Carson, David. Grit, Noise, & Revolution: The Birth of Detroit Rock ‘N’ Roll. Ann Arbor: University of Michigan Press, 2005.
Rettman, Tony. Why Be Something You’re Not: Detroit Hardcore 1979-1985. Huntington Beach, Calif.: Revelation Records Publishing, 2010.
Schmitt, Jason M. “Like the Last 30 Years Never Happened: Understanding Detroit Rock Music Through Oral History.” Ph.D. dissertation. Bowling Green State University, 2008.
Sinclair, John. It’s All Good: A John Sinclair Reader. London: Headpress, 2008.
The Detroit Electronic Music Archive (DEMA) – See the E. Azalia Hackley Collection.
The E. Azalia Hackley Collection at the Detroit Public Library is a critical archive for all scholars of Detroit music. Founded in 1943, the Hackley is the African American performing arts archive for the city featuring material from the 19th century into the 21st century. As it is held within the Detroit Public Library, is attached to the library’s Music, Arts, and Literature Department, and, presently, administered through the Burton Historical Collection, it is by rights the most important stop for anyone studying the history of music in the city, especially Black contributions to it.
Charles H. Wright Museum of African American History Archives contains musical materials as well as materials on Detroit history as a whole. Some of these materials are searchable online through the museum’s Virtual Archives and some (but not all) of them have public finding aids available online. The CHWMAAH is important for Detroit musical history because of things like the Ed McKenzie Collection, the Mary and Haley Bell Collection, and the John Sinclair Jazz Collection.
The Walter P. Reuther Library is primarily dedicated to the history of American labor but any serious work on Detroit history must examine the Reuther’s collections.
Wayne State University does not yet have an archival special collection. However, they do have a strong graduate and undergraduate library. They also have an exhibit dedicated to Cass Corridor Artists at the undergrduate library.

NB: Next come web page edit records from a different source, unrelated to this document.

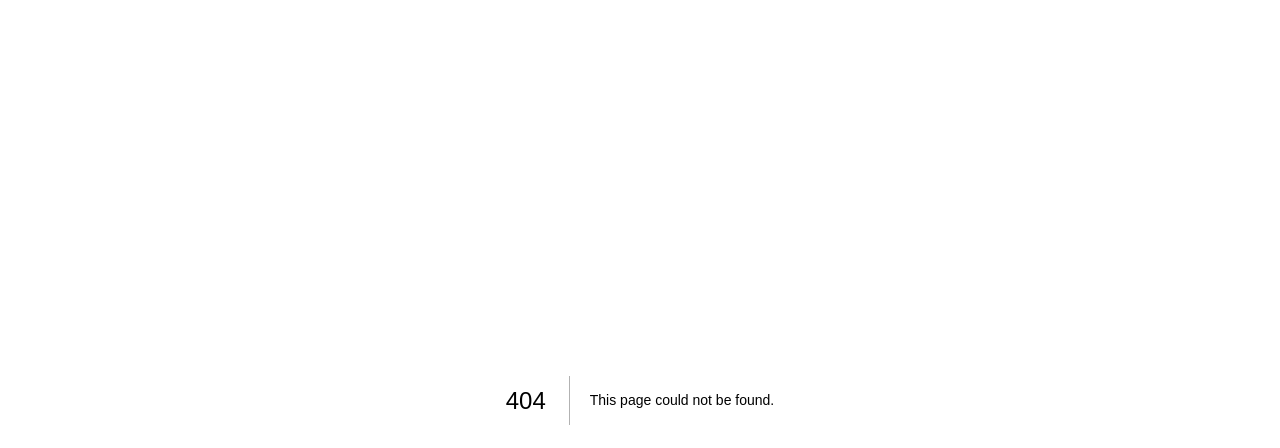
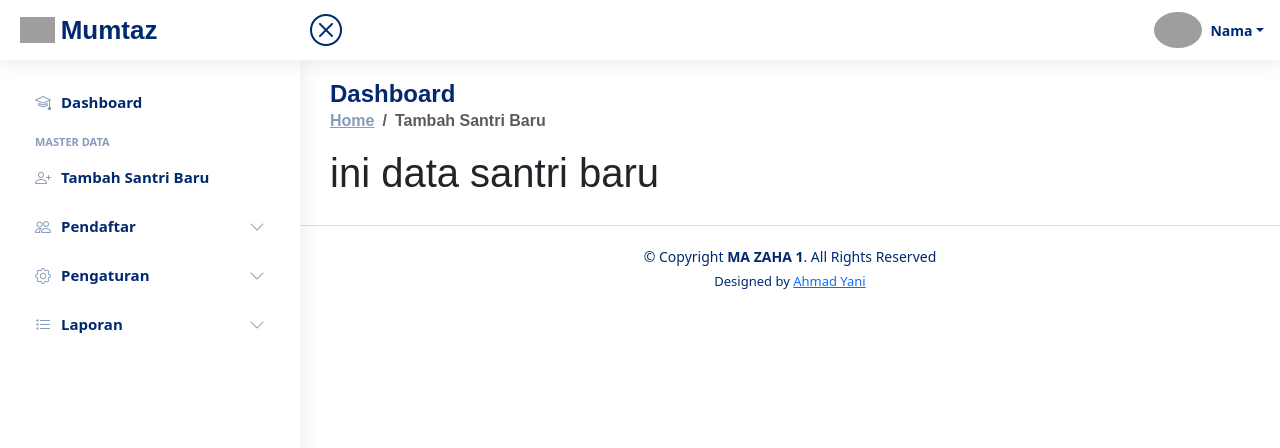
Before and after one commit to mazahagenggong/ppsb, a Next.js app: page /panel/santri_baru/tambah in a window 1280 px wide. Before the commit this address had no page. Shown: the top 448 px of the page. Built offline with nearby package versions, Linux system fonts and the light colour scheme; grey boxes are pictures that could not be loaded.

Commit message:
add menu sidebar admin

```diff
--- a/src/components/template/admin/sidebar.tsx
+++ b/src/components/template/admin/sidebar.tsx
@@ -19,7 +19,22 @@ const Sidebar = () => {
                         <span>Dashboard</span>
                     </Link>
                 </li>
+
                 <li className="nav-heading">Master Data</li>
+
+                <li className="nav-item" key={'1'}>
+                    <Link
+                        href={"/panel/santri_baru/tambah"}
+                        className={`nav-link ${show === 'tsb' ? '' : 'collapsed'}`}
+                        onClick={() => {
+                            setActive(null);
+                            setShow('tsb');
+                        }}>
+                        <i className="bi bi-person-plus"></i>
+                        <span>Tambah Santri Baru</span>
+                    </Link>
+                </li>
+
                 <li className="nav-item">
                     <Link
                         className={`nav-link ${show === 'pendaftar' ? '' : 'collapsed'}`}
@@ -35,7 +50,7 @@ const Sidebar = () => {
                                 setShow('pendaftar')
                             }
                         }}>
-                        <i className="bi bi-person" style={{textDecoration: "none"}}></i>
+                        <i className="bi bi-people" style={{textDecoration: "none"}}></i>
                         <span>Pendaftar</span>
                         <i className={`bi bi-chevron-down ms-auto`}></i>
                     </Link>
@@ -54,6 +69,164 @@ const Sidebar = () => {
                                 <span>Data Santri Baru</span>
                             </Link>
                         </li>
+                        <li>
+                            <Link
+                                href={"/panel/santri_baru"}
+                                className={active === 'perlu_verifikasi' ? 'active' : ''}
+                                data-bs-target="#components-nav"
+                                data-bs-toggle="collapse"
+                                style={{textDecoration: "none"}}
+                            >
+                                <Icon icon="gg:check-o" color="green" style={{marginRight: 5}}/>
+                                <span>Perlu Verifikasi</span>
+                            </Link>
+                        </li>
+                        <li>
+                            <Link
+                                href={"/panel/santri_baru"}
+                                className={active === 'registrasi' ? 'active' : ''}
+                                data-bs-target="#components-nav"
+                                data-bs-toggle="collapse"
+                                style={{textDecoration: "none"}}
+                            >
+                                <Icon icon="gg:check-o" color="green" style={{marginRight: 5}}/>
+                                <span>Registrasi</span>
+                            </Link>
+                        </li>
+                    </ul>
+                </li>
+
+                <li className="nav-item">
+                    <Link
+                        className={`nav-link ${show === 'pengaturan' ? '' : 'collapsed'}`}
+                        data-bs-target="#components-nav"
+                        data-bs-toggle="collapse"
+                        style={{textDecoration: "none"}}
+                        aria-expanded={show === 'pengaturan' ? true : false}
+                        href="#"
+                        onClick={() => {
+                            if (show === 'pengaturan') {
+                                setShow('')
+                            } else {
+                                setShow('pengaturan')
+                            }
+                        }}>
+                        <i className="bi bi-gear" style={{textDecoration: "none"}}></i>
+                        <span>Pengaturan</span>
+                        <i className={`bi bi-chevron-down ms-auto`}></i>
+                    </Link>
+                    <ul id="components-nav"
+                        className={`nav-content ${show === 'pengaturan' ? 'collapsed' : 'collapse'}`}
+                        data-bs-parent="#sidebar-nav">
+                        <li>
+                            <Link
+                                href={"/panel/santri_baru"}
+                                className={active === 'pengaturan_aplikasi' ? 'active' : ''}
+                                data-bs-target="#components-nav"
+                                data-bs-toggle="collapse"
+                                style={{textDecoration: "none"}}
+                            >
+                                <Icon icon="gg:check-o" color="green" style={{marginRight: 5}}/>
+                                <span>Pengaturan Aplikasi</span>
+                            </Link>
+                        </li>
+                        <li>
+                            <Link
+                                href={"/panel/santri_baru"}
+                                className={active === 'panitia' ? 'active' : ''}
+                                data-bs-target="#components-nav"
+                                data-bs-toggle="collapse"
+                                style={{textDecoration: "none"}}
+                            >
+                                <Icon icon="gg:check-o" color="green" style={{marginRight: 5}}/>
+                                <span>Panitia</span>
+                            </Link>
+                        </li>
+                        <li>
+                            <Link
+                                href={"/panel/santri_baru"}
+                                className={active === 'brosur' ? 'active' : ''}
+                                data-bs-target="#components-nav"
+                                data-bs-toggle="collapse"
+                                style={{textDecoration: "none"}}
+                            >
+                                <Icon icon="gg:check-o" color="green" style={{marginRight: 5}}/>
+                                <span>Brosur</span>
+                            </Link>
+                        </li>
+                        <li>
+                            <Link
+                                href={"/panel/santri_baru"}
+                                className={active === 'admin' ? 'active' : ''}
+                                data-bs-target="#components-nav"
+                                data-bs-toggle="collapse"
+                                style={{textDecoration: "none"}}
+                            >
+                                <Icon icon="gg:check-o" color="green" style={{marginRight: 5}}/>
+                                <span>Admin</span>
+                            </Link>
+                        </li>
+                    </ul>
+                </li>
+
+                <li className="nav-item">
+                    <Link
+                        className={`nav-link ${show === 'laporan' ? '' : 'collapsed'}`}
+                        data-bs-target="#components-nav"
+                        data-bs-toggle="collapse"
+                        style={{textDecoration: "none"}}
+                        aria-expanded={show === 'laporan' ? true : false}
+                        href="#"
+                        onClick={() => {
+                            if (show === 'laporan') {
+                                setShow('')
+                            } else {
+                                setShow('laporan')
+                            }
+                        }}>
+                        <i className="bi bi-list-task" style={{textDecoration: "none"}}></i>
+                        <span>Laporan</span>
+                        <i className={`bi bi-chevron-down ms-auto`}></i>
+                    </Link>
+                    <ul id="components-nav"
+                        className={`nav-content ${show === 'laporan' ? 'collapsed' : 'collapse'}`}
+                        data-bs-parent="#sidebar-nav">
+                        <li>
+                            <Link
+                                href={"/panel/santri_baru"}
+                                className={active === 'laporan_semua_data' ? 'active' : ''}
+                                data-bs-target="#components-nav"
+                                data-bs-toggle="collapse"
+                                style={{textDecoration: "none"}}
+                            >
+                                <Icon icon="gg:check-o" color="green" style={{marginRight: 5}}/>
+                                <span>Semua Data</span>
+                            </Link>
+                        </li>
+                        <li>
+                            <Link
+                                href={"/panel/santri_baru"}
+                                className={active === 'data_registrasi' ? 'active' : ''}
+                                data-bs-target="#components-nav"
+                                data-bs-toggle="collapse"
+                                style={{textDecoration: "none"}}
+                            >
+                                <Icon icon="gg:check-o" color="green" style={{marginRight: 5}}/>
+                                <span>Data Registrasi</span>
+                            </Link>
+                        </li>
+                        <li>
+                            <Link
+                                href={"/panel/santri_baru"}
+                                className={active === 'kartu_tes' ? 'active' : ''}
+                                data-bs-target="#components-nav"
+                                data-bs-toggle="collapse"
+                                style={{textDecoration: "none"}}
+                            >
+                                <Icon icon="gg:check-o" color="green" style={{marginRight: 5}}/>
+                                <span>Cetak Kartu Tes</span>
+                            </Link>
+                        </li>
                     </ul>
                 </li>
             </ul>
--- /dev/null
+++ b/src/pages/panel/santri_baru/tambah.tsx
@@ -0,0 +1,15 @@
+import React from 'react';
+import PanelContent from "@/components/panelContent";
+import Template from "@/components/template/admin/template";
+
+const Tambah = () => {
+    return (
+        <Template>
+            <PanelContent title={"Tambah Santri Baru"}>
+                <h1>ini data santri baru</h1>
+            </PanelContent>
+        </Template>
+    );
+};
+
+export default Tambah;
```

Museums do not necessarily have accessible public archives. Please call ahead to see if the museum’s have materials available for research outside of their regular exhibits.
Khalid Hussein El-Hakim has created a Black History 101 Mobile Museum which includes numerous materials related to music, including Detroit hip hop.
The Motown Museum or Hittsville USA offers exhibits dedicated to the history of Motown Records when it was in Detroit.
The Detroit Historical Society operates the Detroit Historical Museum due north of the Detroit Public Library.
Exhibit 3000 a techno exhibit kept up by Underground Resistance at its Submerge headquarters at 3000 East Grand Boulevard.
Detroit Music Societies
The Detroit Techno Foundation created a Web site in 2010 that said, in part, that its mission was to “promote, develop and preserve Detroit’s electronic music and creative communities.”
Locally-Owned Record Stores
Music retailers are also great resources to learn and hear more about Detroit music.
Detroit Music Center (formerly Buy Rite)
Michigan Archives and Museums
The Labadie Collection focusses mainly on radical political collections but also contains significant Detroit historical materials and materials related to queer life in Detroit and Michigan.
Eastern Michigan University’s Bruce T. Halle Library contains a Motown Records Archive.
National Archives and Museums
Canadian Archives and Libraries
Updated December 2020